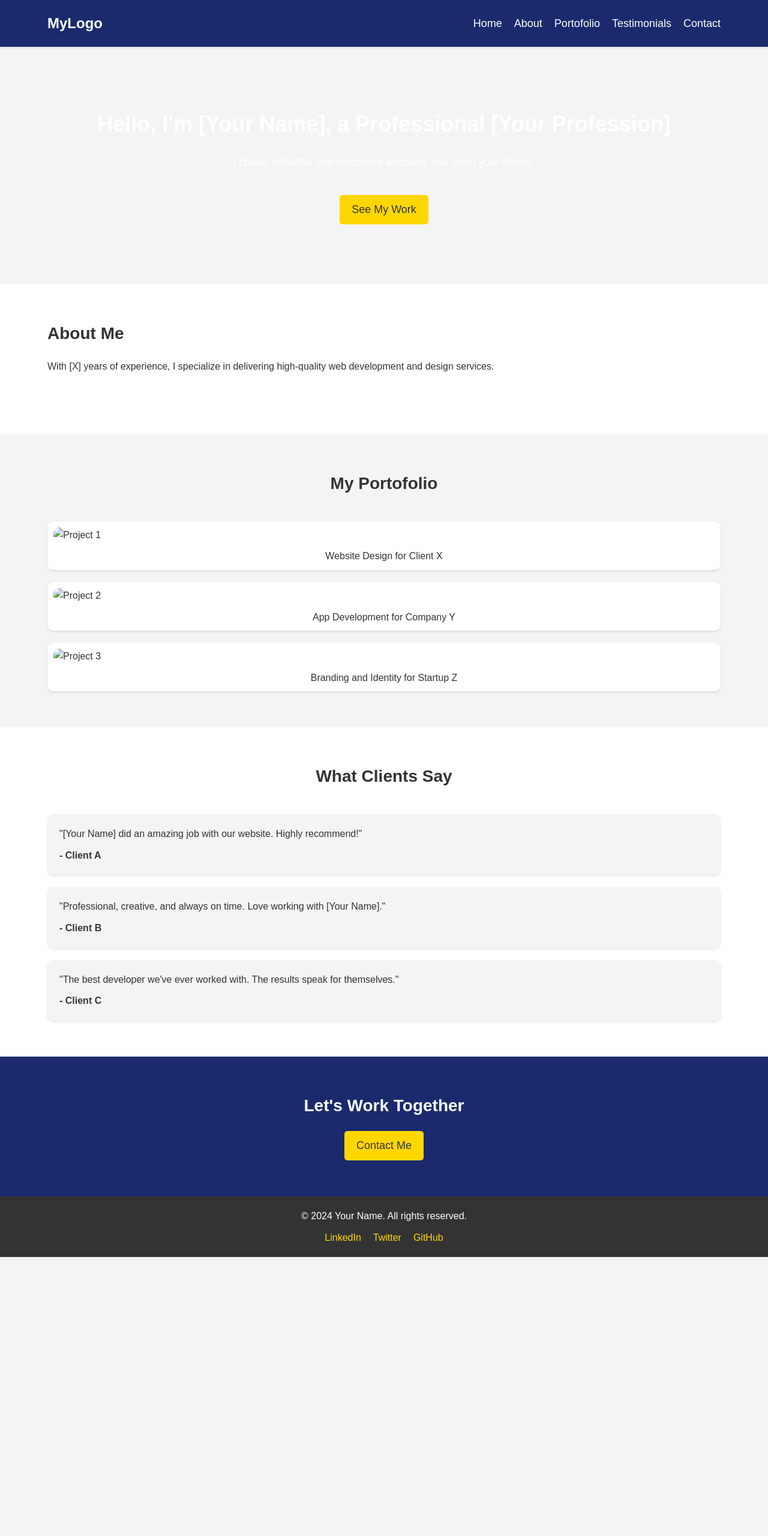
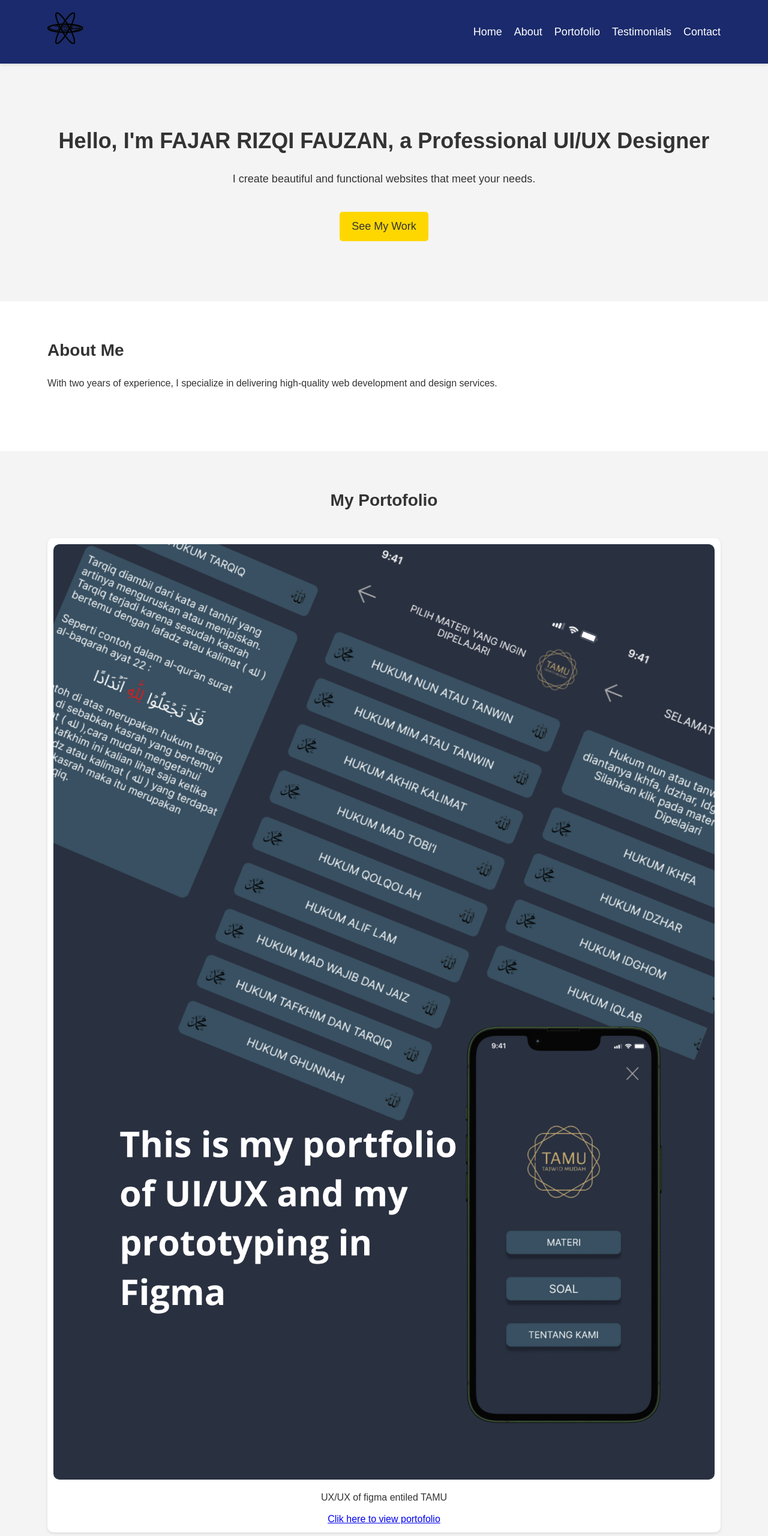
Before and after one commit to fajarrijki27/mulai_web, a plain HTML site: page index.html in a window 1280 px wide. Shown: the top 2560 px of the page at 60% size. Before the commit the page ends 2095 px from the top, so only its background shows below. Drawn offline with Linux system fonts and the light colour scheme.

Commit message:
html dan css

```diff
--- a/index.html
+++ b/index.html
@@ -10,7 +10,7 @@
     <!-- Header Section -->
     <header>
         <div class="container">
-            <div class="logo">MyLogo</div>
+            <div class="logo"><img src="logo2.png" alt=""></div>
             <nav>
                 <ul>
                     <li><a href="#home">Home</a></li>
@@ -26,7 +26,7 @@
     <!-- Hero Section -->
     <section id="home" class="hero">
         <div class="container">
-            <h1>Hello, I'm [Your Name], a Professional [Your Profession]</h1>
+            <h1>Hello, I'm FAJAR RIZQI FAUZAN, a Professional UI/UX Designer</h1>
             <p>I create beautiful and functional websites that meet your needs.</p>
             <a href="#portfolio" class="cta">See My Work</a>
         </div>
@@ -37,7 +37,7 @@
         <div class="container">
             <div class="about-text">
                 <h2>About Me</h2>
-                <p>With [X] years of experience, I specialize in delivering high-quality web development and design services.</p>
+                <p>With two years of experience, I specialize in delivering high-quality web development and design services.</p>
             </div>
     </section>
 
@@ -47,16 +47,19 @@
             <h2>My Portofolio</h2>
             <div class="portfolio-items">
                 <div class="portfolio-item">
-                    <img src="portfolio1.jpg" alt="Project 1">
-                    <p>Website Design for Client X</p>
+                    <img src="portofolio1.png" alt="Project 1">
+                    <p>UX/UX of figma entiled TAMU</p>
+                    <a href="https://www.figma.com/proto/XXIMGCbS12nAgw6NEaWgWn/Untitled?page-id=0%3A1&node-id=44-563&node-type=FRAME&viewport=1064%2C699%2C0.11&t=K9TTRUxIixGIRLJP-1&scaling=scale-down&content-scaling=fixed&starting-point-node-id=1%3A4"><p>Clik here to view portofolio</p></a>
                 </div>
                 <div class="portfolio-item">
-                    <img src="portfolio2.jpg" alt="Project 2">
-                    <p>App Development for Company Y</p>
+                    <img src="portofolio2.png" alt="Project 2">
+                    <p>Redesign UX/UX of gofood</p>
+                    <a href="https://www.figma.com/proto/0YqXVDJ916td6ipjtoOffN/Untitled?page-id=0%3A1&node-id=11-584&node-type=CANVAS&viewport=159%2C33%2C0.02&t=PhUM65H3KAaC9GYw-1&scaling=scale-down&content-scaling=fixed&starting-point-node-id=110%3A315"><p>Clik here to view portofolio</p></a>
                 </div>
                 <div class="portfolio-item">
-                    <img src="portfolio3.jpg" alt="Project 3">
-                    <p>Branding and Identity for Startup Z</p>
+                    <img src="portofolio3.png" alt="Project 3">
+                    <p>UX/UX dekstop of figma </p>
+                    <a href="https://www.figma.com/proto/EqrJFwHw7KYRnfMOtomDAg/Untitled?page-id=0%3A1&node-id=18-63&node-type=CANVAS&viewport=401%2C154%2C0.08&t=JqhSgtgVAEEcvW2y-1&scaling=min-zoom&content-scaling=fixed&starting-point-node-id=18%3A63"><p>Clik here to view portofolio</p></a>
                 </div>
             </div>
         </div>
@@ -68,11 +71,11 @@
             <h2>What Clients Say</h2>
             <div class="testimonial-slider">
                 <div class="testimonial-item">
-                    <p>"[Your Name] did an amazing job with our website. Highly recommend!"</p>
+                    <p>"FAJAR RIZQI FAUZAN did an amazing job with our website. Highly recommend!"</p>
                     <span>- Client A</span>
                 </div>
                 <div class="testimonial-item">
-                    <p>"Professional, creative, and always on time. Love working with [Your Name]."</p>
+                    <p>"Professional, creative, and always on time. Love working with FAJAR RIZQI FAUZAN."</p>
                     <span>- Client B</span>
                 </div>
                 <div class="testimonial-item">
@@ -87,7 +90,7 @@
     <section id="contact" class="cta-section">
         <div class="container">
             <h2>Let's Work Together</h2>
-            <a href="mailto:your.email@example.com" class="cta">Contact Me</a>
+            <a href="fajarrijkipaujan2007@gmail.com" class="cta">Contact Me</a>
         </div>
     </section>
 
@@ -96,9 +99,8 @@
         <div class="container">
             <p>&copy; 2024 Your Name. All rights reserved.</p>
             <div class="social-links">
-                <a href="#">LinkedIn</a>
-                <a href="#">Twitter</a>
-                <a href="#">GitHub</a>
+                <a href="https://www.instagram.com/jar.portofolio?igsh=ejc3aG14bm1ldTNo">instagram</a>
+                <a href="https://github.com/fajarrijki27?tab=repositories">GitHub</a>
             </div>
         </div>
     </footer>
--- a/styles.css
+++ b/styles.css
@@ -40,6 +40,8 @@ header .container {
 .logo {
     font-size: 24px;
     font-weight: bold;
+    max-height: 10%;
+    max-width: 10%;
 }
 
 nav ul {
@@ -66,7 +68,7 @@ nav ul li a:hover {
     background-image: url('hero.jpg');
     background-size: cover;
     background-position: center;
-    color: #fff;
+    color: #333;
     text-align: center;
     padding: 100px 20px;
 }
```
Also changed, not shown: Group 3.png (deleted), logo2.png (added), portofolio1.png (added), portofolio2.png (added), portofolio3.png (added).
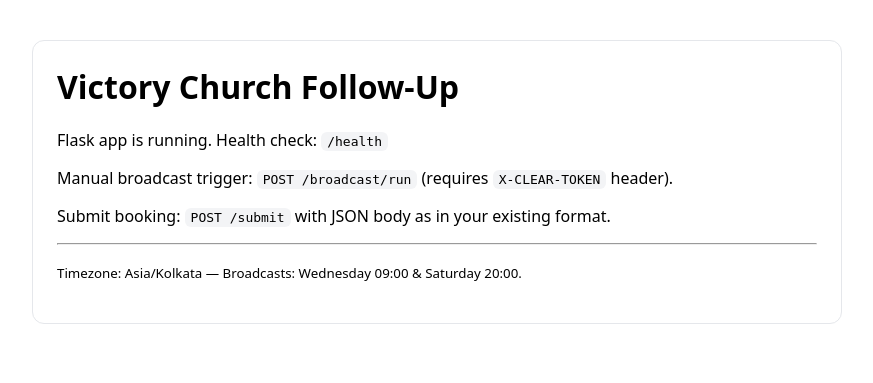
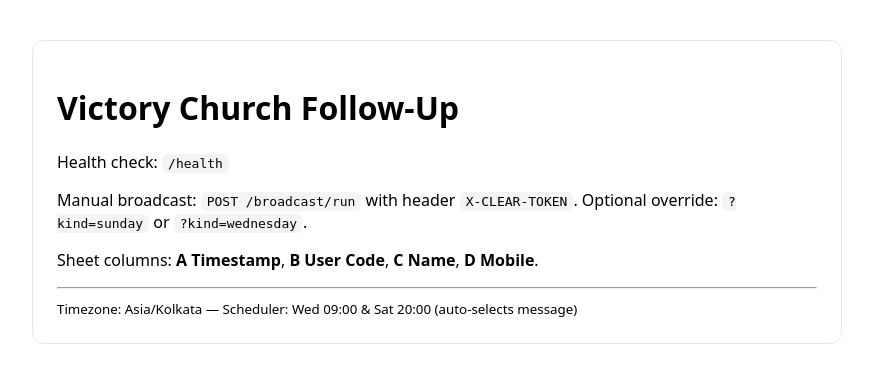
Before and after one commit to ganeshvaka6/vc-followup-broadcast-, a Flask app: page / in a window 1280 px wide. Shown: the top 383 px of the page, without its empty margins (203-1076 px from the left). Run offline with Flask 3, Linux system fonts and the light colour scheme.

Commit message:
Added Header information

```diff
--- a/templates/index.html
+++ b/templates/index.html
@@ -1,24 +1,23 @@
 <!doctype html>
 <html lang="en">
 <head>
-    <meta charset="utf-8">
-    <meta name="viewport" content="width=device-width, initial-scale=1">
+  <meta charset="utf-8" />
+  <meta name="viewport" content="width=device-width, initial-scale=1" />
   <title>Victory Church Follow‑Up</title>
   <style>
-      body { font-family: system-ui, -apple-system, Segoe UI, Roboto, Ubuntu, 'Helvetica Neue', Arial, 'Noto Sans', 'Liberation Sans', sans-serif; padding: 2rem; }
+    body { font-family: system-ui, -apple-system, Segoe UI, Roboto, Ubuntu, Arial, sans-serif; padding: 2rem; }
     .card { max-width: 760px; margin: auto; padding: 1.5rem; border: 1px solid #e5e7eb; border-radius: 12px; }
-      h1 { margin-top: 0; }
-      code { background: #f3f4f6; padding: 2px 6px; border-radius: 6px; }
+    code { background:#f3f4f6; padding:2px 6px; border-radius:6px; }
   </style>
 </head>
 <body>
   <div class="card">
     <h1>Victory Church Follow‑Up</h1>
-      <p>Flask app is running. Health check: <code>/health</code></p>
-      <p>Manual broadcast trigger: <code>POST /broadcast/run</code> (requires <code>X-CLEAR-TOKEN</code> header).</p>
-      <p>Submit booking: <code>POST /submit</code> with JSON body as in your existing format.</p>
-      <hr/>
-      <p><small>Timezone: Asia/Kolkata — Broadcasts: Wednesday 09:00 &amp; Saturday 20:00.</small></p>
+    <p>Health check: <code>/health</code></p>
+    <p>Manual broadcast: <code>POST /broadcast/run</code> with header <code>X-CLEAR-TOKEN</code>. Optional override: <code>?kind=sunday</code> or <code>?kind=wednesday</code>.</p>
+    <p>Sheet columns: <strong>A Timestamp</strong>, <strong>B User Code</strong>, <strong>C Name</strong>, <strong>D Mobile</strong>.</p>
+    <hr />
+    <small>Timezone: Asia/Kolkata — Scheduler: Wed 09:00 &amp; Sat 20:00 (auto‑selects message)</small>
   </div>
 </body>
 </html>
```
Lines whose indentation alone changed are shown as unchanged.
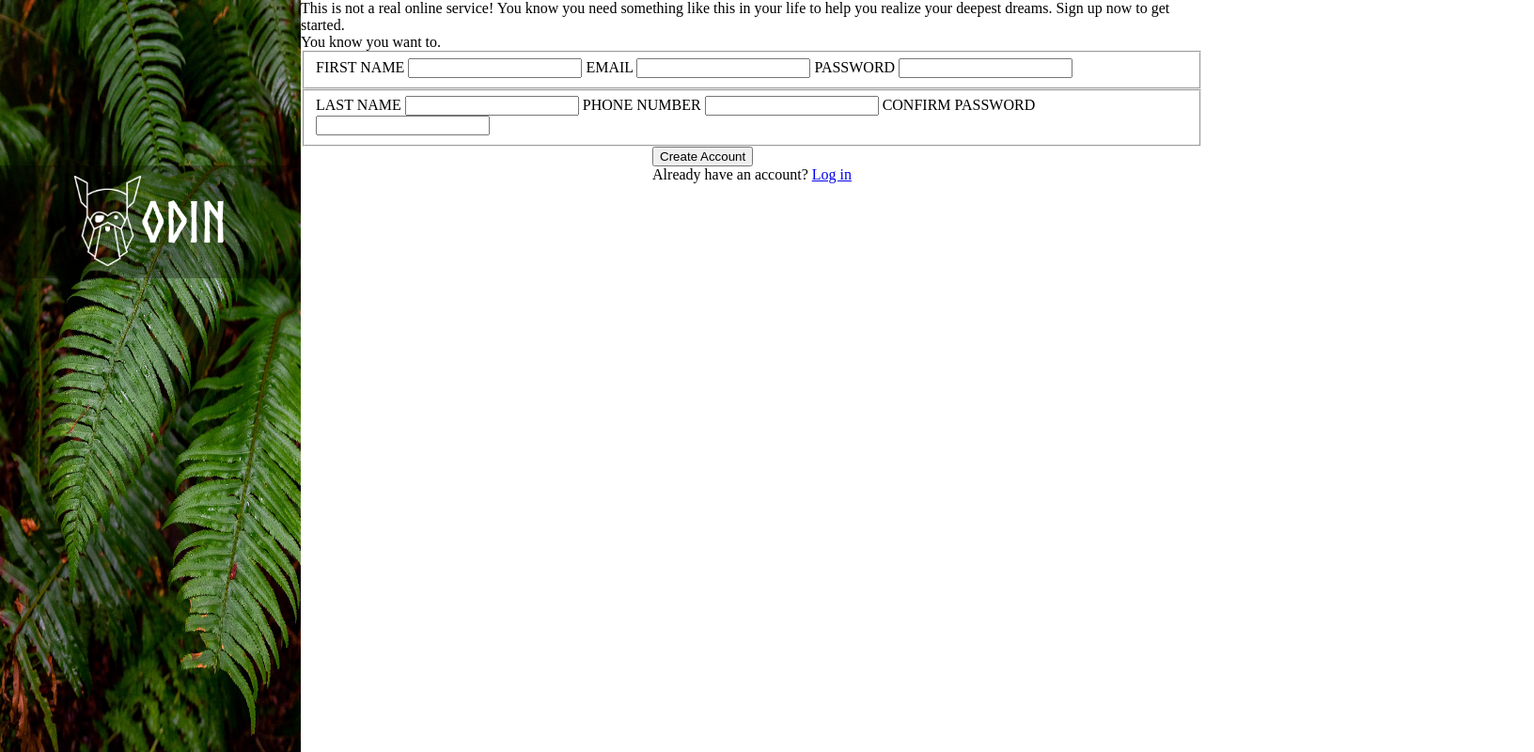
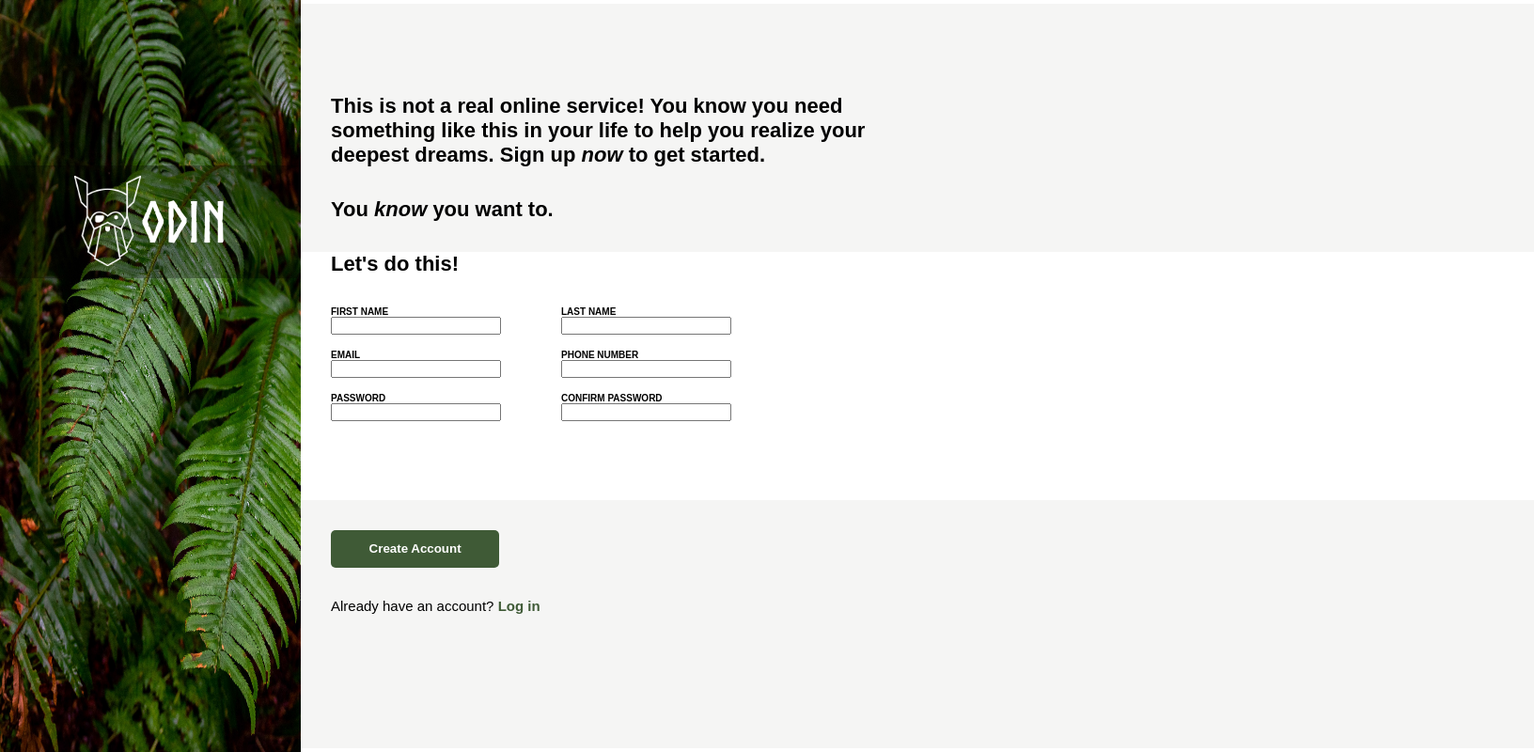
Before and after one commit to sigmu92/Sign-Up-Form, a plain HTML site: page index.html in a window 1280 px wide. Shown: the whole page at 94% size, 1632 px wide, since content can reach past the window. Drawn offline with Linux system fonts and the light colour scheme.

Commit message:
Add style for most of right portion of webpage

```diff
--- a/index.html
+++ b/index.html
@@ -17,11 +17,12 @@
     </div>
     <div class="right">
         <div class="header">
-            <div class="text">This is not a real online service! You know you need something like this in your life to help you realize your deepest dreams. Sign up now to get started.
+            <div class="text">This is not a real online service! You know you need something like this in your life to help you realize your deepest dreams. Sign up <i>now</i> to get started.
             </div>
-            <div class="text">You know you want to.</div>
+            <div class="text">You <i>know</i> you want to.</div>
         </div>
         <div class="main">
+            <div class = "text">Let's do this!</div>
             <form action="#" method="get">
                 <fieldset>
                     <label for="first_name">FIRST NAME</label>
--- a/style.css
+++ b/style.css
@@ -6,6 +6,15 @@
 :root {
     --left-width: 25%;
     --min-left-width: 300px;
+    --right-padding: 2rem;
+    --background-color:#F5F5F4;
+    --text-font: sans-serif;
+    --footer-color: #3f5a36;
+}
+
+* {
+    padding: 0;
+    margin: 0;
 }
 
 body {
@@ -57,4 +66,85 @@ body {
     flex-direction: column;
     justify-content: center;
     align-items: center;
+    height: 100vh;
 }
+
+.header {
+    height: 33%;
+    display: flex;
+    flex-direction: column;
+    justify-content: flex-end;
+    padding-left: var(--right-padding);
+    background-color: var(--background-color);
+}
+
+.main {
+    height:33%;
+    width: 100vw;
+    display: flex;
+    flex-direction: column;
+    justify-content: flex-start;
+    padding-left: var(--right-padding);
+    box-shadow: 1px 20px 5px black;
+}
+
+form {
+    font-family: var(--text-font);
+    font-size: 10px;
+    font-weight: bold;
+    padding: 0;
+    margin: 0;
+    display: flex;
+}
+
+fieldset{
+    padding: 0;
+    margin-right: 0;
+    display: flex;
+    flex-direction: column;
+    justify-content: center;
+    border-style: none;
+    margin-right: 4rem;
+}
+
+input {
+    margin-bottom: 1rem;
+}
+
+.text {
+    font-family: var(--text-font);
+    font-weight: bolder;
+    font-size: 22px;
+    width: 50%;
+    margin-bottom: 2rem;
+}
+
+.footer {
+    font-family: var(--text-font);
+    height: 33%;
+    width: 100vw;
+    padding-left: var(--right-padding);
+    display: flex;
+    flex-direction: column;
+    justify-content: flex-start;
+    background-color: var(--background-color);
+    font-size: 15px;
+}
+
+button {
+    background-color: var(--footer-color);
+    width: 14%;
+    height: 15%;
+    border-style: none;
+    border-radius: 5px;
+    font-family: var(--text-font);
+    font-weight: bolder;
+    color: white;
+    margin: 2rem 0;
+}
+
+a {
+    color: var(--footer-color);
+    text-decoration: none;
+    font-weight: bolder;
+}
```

- _TASK_
Look through the records and copy down every line that holds "real".

- _SOLUTION TO THIS PROBLEM_
-            <div class="text">This is not a real online service! You know you need something like this in your life to help you realize your deepest dreams. Sign up now to get started.
+            <div class="text">This is not a real online service! You know you need something like this in your life to help you realize your deepest dreams. Sign up <i>now</i> to get started.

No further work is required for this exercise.